Many of the Bowery people, alas, have no money for either the banks or the lottery offices. You may see them coming and going if you will stand by one of the many doors adorned with the three gilt balls. The pawnbrokers are reaping a fine harvest to-night. The windows of these shops are full of unredeemed pledges, and are a sad commentary on the hope of the poor creature who feels so sure she will soon be able to redeem the treasure she has just pawned for a mere pittance.
Down in the cellars the Concert Saloons are in full blast, and the hot foul air comes rushing up the narrow openings as you pass them, laden with the sound of the fearful revelry that is going on below. Occasionally a dog fight, or a struggle between some half drunken men, draws a crowd on the street and brings the police to the spot. At other times there is a rush of human beings and a wild cry of “stop thief,” and the throng sweeps rapidly down the side-walk overturning street stands, and knocking the unwary passer-by off his feet, in its mad chase after some unseen thief. Beggars line the side-walk, many of them professing the most hopeless blindness, but with eyes keen enough to tell the difference between the coins tossed into their hats. The “Bowery Bands,” as the little street musicians are called, are out in force, and you can hear their discordant strains every few squares.
Until long after midnight the scene is the same, and even all through the night the street preserves its air of unrest. Some hopeful vender of Lager Beer is almost always to be found at his post, seek him at what hour you will; and the cheap lodging houses and hotels seem never to close.

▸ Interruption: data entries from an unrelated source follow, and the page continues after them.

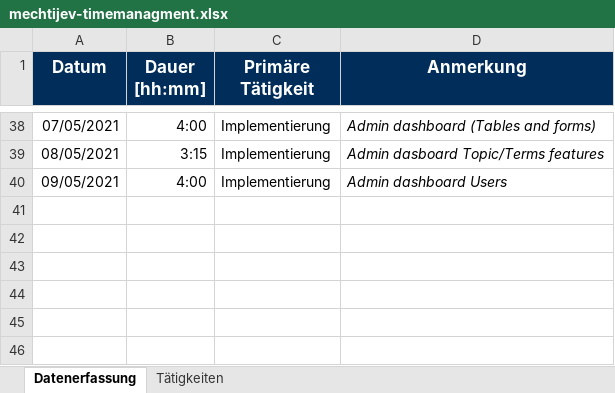
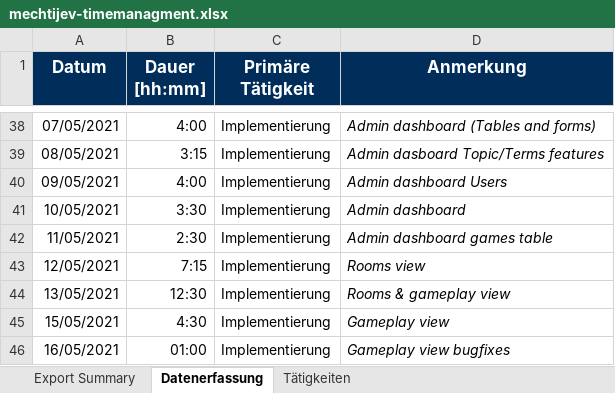
Before and after one commit to BeyerMart/softwareEngineeringClass-timeGuessGame, an Excel workbook: documentation/timemanagment/mechtijev-timemanagment.xlsx, sheet Datenerfassung, drawn as a sheet; only a part is shown, gaps mark what is left out; values as stored, in another font and other column widths than the file's, no borders; the diff names each change by its address in the sheet, - before the commit and + after, or states it on an @@ line.

Commit message:
Update mechtijev-timemanagment.xlsx

```diff
--- a/documentation/timemanagment/mechtijev-timemanagment.xlsx (sheet Datenerfassung)
+++ b/documentation/timemanagment/mechtijev-timemanagment.xlsx (sheet Datenerfassung)
+sheet tab: Export Summary
+row 41: 10/05/2021 | 3:30 | Implementierung | Admin dashboard
+row 42: 11/05/2021 | 2:30 | Implementierung | Admin dashboard games table
+row 43: 12/05/2021 | 7:15 | Implementierung | Rooms view
+row 44: 13/05/2021 | 12:30 | Implementierung | Rooms & gameplay view
+row 45: 15/05/2021 | 4:30 | Implementierung | Gameplay view
+row 46: 16/05/2021 | 01:00 | Implementierung | Gameplay view bugfixes
```
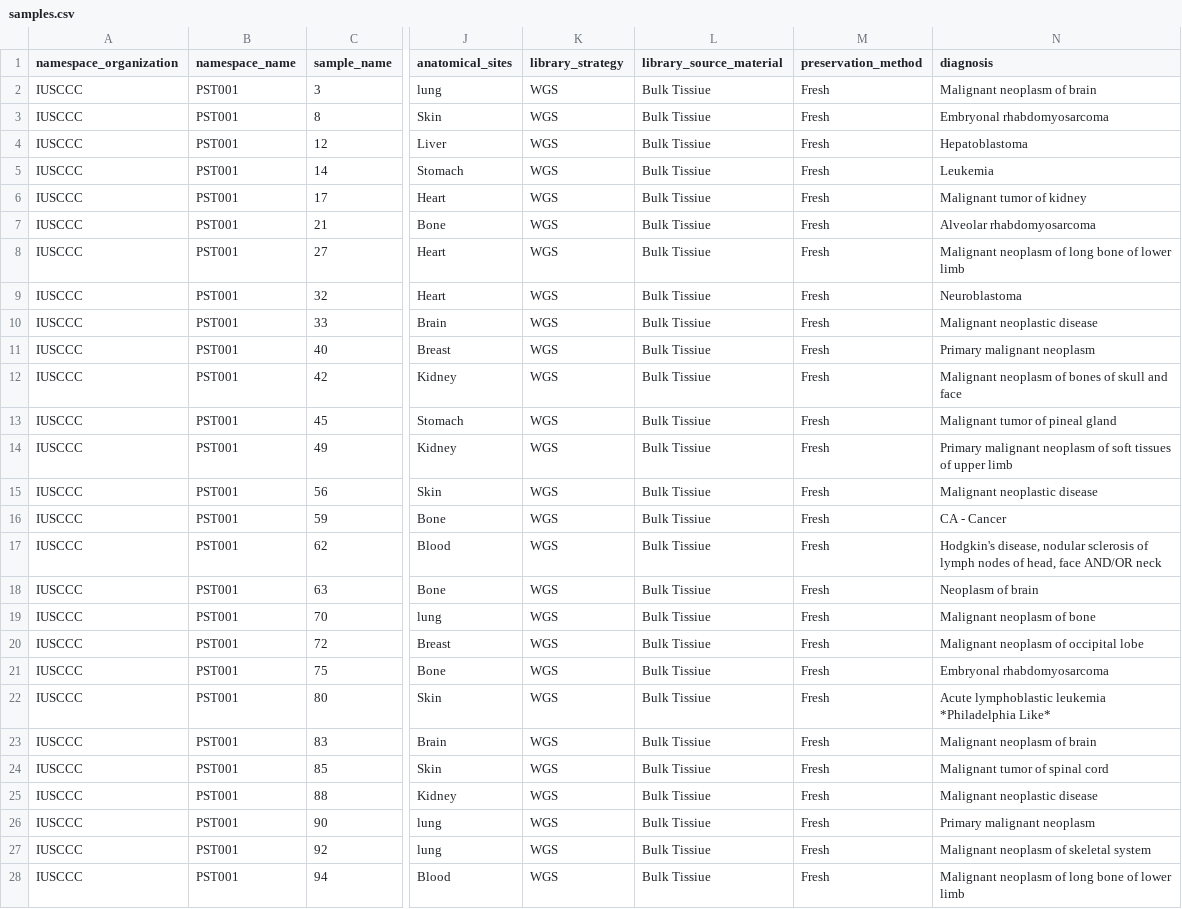
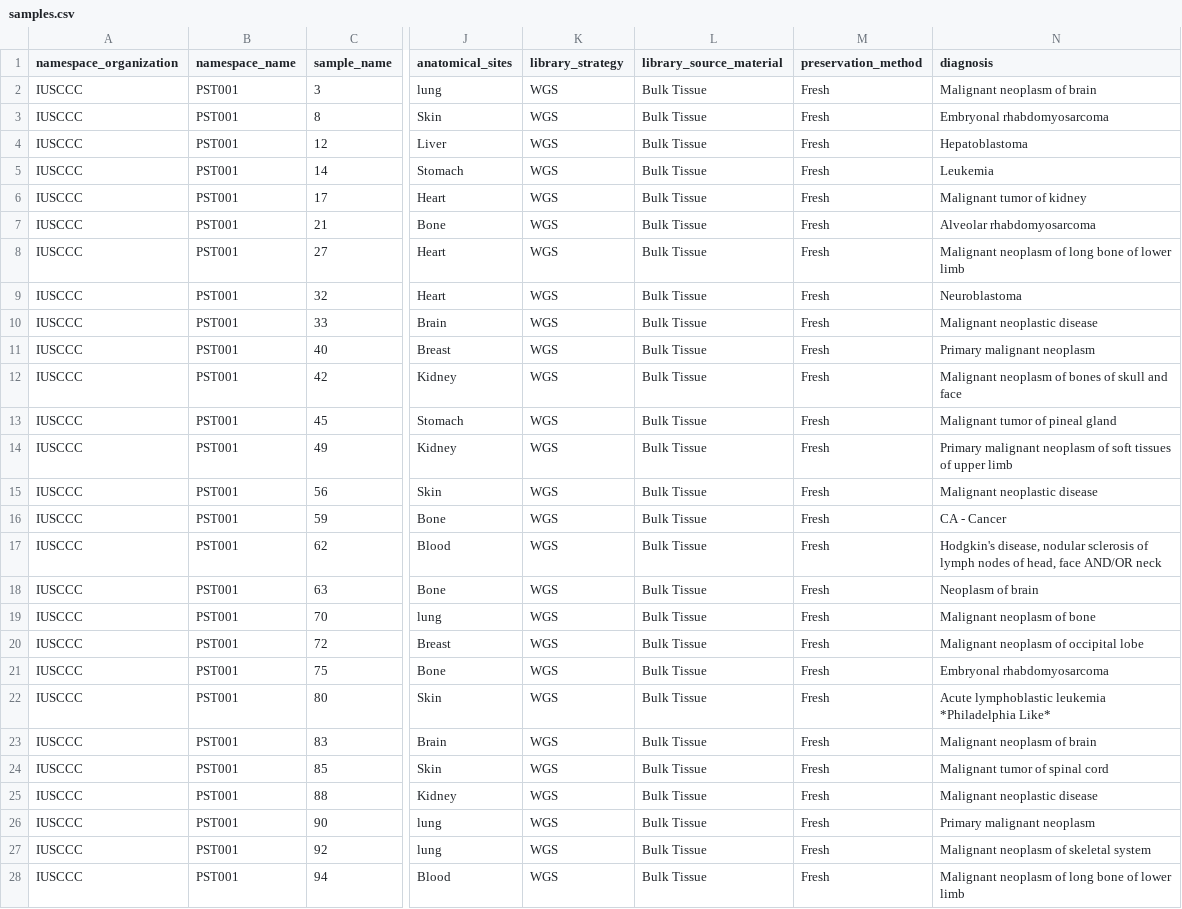
Before and after one commit to Su-informatics-lab/ccdi-api, a CSV file: data/samples.csv, drawn as a sheet; only a part is shown, gaps mark what is left out; the diff covers the shown part only; the diff names each change by its address in the sheet, - before the commit and + after, or states it on an @@ line.

Commit message:
Tissue spelling

```diff
--- a/data/samples.csv
+++ b/data/samples.csv
-L2:L28 (library_source_material): Bulk Tissiue
+L2:L28 (library_source_material): Bulk Tissue
```
Also changed, not shown: 104 edited cells elsewhere in this file.
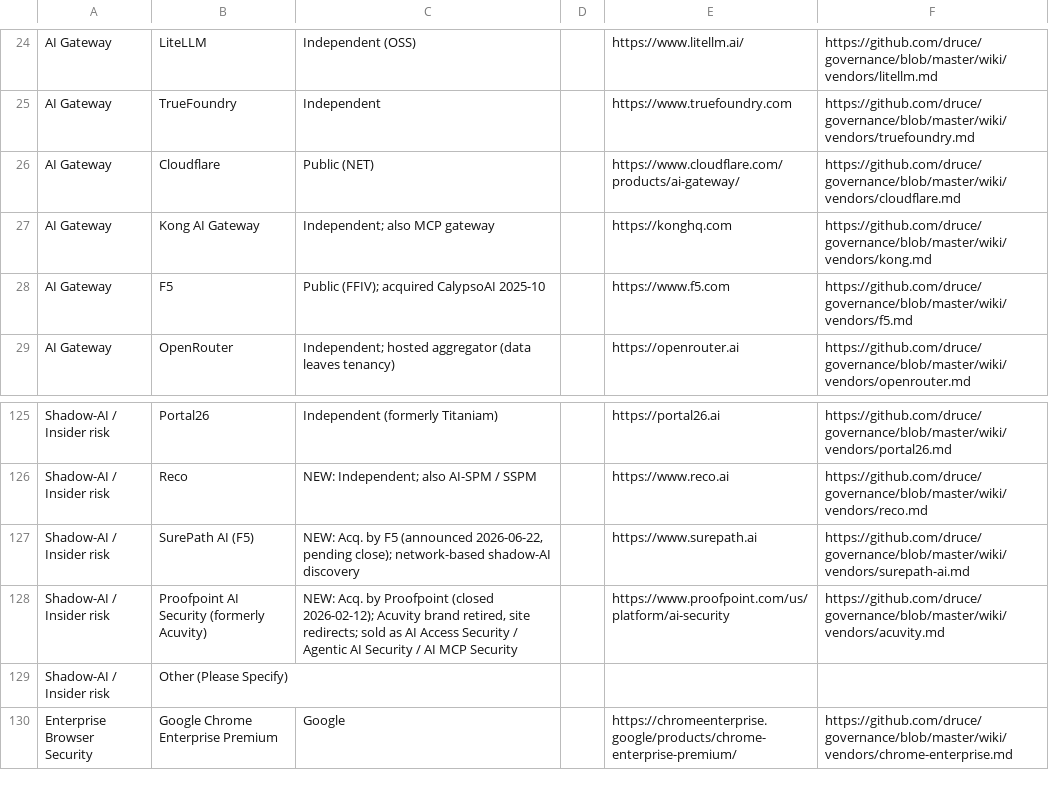
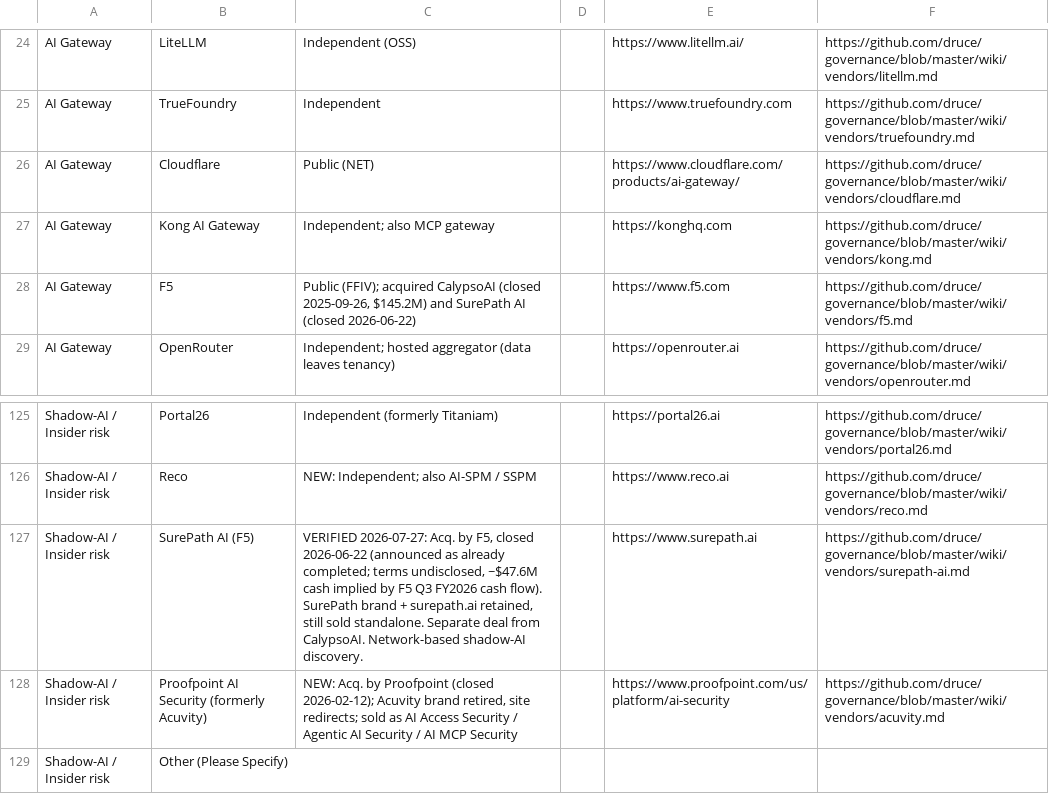
Before and after one commit to druce/governance, a CSV file: survey-v2.csv, drawn as a sheet; only a part is shown, gaps mark what is left out; the shorter side is filled out with more unchanged rows.

```diff
--- a/survey-v2.csv
+++ b/survey-v2.csv
@@ -27,3 +27,3 @@ AI Gateway,Cloudflare,Public (NET),,https://www.cloudflare.com/products/ai-gatew
 AI Gateway,Kong AI Gateway,"Independent; also MCP gateway",,https://konghq.com,https://github.com/druce/governance/blob/master/wiki/vendors/kong.md
-AI Gateway,F5,"Public (FFIV); acquired CalypsoAI 2025-10",,https://www.f5.com,https://github.com/druce/governance/blob/master/wiki/vendors/f5.md
+AI Gateway,F5,"Public (FFIV); acquired CalypsoAI (closed 2025-09-26, $145.2M) and SurePath AI (closed 2026-06-22)",,https://www.f5.com,https://github.com/druce/governance/blob/master/wiki/vendors/f5.md
 AI Gateway,OpenRouter,"Independent; hosted aggregator (data leaves tenancy)",,https://openrouter.ai,https://github.com/druce/governance/blob/master/wiki/vendors/openrouter.md
@@ -126,3 +126,3 @@ Shadow-AI / Insider risk,Portal26,Independent (formerly Titaniam),,https://porta
 Shadow-AI / Insider risk,Reco,"NEW: Independent; also AI-SPM / SSPM",,https://www.reco.ai,https://github.com/druce/governance/blob/master/wiki/vendors/reco.md
-Shadow-AI / Insider risk,SurePath AI (F5),"NEW: Acq. by F5 (announced 2026-06-22, pending close); network-based shadow-AI discovery",,https://www.surepath.ai,https://github.com/druce/governance/blob/master/wiki/vendors/surepath-ai.md
+Shadow-AI / Insider risk,SurePath AI (F5),"VERIFIED 2026-07-27: Acq. by F5, closed 2026-06-22 (announced as already completed; terms undisclosed, ~$47.6M cash implied by F5 Q3 FY2026 cash flow). SurePath brand + surepath.ai retained, still sold standalone. Separate deal from CalypsoAI. Network-based shadow-AI discovery.",,https://www.surepath.ai,https://github.com/druce/governance/blob/master/wiki/vendors/surepath-ai.md
 Shadow-AI / Insider risk,Proofpoint AI Security (formerly Acuvity),"NEW: Acq. by Proofpoint (closed 2026-02-12); Acuvity brand retired, site redirects; sold as AI Access Security / Agentic AI Security / AI MCP Security",,https://www.proofpoint.com/us/platform/ai-security,https://github.com/druce/governance/blob/master/wiki/vendors/acuvity.md
```
Also changed, not shown: 4 other files.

Respectable people avoid the Bowery as far as possible at night. Every species of crime and vice is abroad at this time watching for its victims. Those who do not wish to fall into trouble should keep out of the way.